* Supplied records *
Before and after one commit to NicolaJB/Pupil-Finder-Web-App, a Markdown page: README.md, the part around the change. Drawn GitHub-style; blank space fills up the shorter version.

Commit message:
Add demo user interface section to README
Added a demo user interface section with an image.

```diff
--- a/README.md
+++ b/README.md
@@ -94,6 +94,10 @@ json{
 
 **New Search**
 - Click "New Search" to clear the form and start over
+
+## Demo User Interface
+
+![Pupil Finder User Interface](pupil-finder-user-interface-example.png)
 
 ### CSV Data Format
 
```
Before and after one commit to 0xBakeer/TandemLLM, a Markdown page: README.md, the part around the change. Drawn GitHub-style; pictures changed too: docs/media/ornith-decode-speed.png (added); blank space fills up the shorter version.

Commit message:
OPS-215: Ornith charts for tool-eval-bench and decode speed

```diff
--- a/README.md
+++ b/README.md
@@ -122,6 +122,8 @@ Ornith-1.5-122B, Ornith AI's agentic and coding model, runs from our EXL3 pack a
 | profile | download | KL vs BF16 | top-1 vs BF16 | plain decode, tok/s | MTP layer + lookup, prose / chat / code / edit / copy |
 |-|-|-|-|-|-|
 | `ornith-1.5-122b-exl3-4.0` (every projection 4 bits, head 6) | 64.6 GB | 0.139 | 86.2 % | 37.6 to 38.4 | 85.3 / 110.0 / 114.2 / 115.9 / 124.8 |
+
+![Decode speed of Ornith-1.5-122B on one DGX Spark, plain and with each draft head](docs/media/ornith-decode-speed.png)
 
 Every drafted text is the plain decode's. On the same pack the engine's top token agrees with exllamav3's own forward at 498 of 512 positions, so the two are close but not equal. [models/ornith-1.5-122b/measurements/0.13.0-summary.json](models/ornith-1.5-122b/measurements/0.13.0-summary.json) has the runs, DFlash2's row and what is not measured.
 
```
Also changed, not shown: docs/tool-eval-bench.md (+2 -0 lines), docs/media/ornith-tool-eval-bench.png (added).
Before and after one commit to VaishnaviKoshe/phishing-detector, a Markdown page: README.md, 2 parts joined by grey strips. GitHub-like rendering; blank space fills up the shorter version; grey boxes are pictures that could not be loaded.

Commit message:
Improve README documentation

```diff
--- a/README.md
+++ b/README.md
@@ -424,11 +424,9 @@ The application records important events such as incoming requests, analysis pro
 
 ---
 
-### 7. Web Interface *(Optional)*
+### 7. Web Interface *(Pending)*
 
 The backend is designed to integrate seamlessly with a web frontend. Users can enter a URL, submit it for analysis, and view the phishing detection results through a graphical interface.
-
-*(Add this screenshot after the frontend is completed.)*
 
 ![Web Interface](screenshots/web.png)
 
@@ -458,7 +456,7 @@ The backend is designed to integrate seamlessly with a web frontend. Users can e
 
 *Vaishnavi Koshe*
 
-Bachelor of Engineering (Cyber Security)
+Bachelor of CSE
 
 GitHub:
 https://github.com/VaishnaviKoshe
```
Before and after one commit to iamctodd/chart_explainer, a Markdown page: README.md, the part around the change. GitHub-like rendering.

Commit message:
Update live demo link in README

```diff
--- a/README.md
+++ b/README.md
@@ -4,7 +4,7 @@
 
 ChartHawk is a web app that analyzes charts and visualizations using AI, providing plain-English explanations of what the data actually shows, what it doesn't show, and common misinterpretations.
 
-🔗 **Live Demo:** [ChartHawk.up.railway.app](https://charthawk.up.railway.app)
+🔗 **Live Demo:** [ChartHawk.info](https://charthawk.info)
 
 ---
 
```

* Problem to work on *
From the listing above, return every line that contains the word "decode".

* Output for this task *
Before and after one commit to 0xBakeer/TandemLLM, a Markdown page: README.md, the part around the change. Drawn GitHub-style; pictures changed too: docs/media/ornith-decode-speed.png (added); blank space fills up the shorter version.
OPS-215: Ornith charts for tool-eval-bench and decode speed
 | profile | download | KL vs BF16 | top-1 vs BF16 | plain decode, tok/s | MTP layer + lookup, prose / chat / code / edit / copy |
+![Decode speed of Ornith-1.5-122B on one DGX Spark, plain and with each draft head](docs/media/ornith-decode-speed.png)
 Every drafted text is the plain decode's. On the same pack the engine's top token agrees with exllamav3's own forward at 498 of 512 positions, so the two are close but not equal. [models/ornith-1.5-122b/measurements/0.13.0-summary.json](models/ornith-1.5-122b/measurements/0.13.0-summary.json) has the runs, DFlash2's row and what is not measured.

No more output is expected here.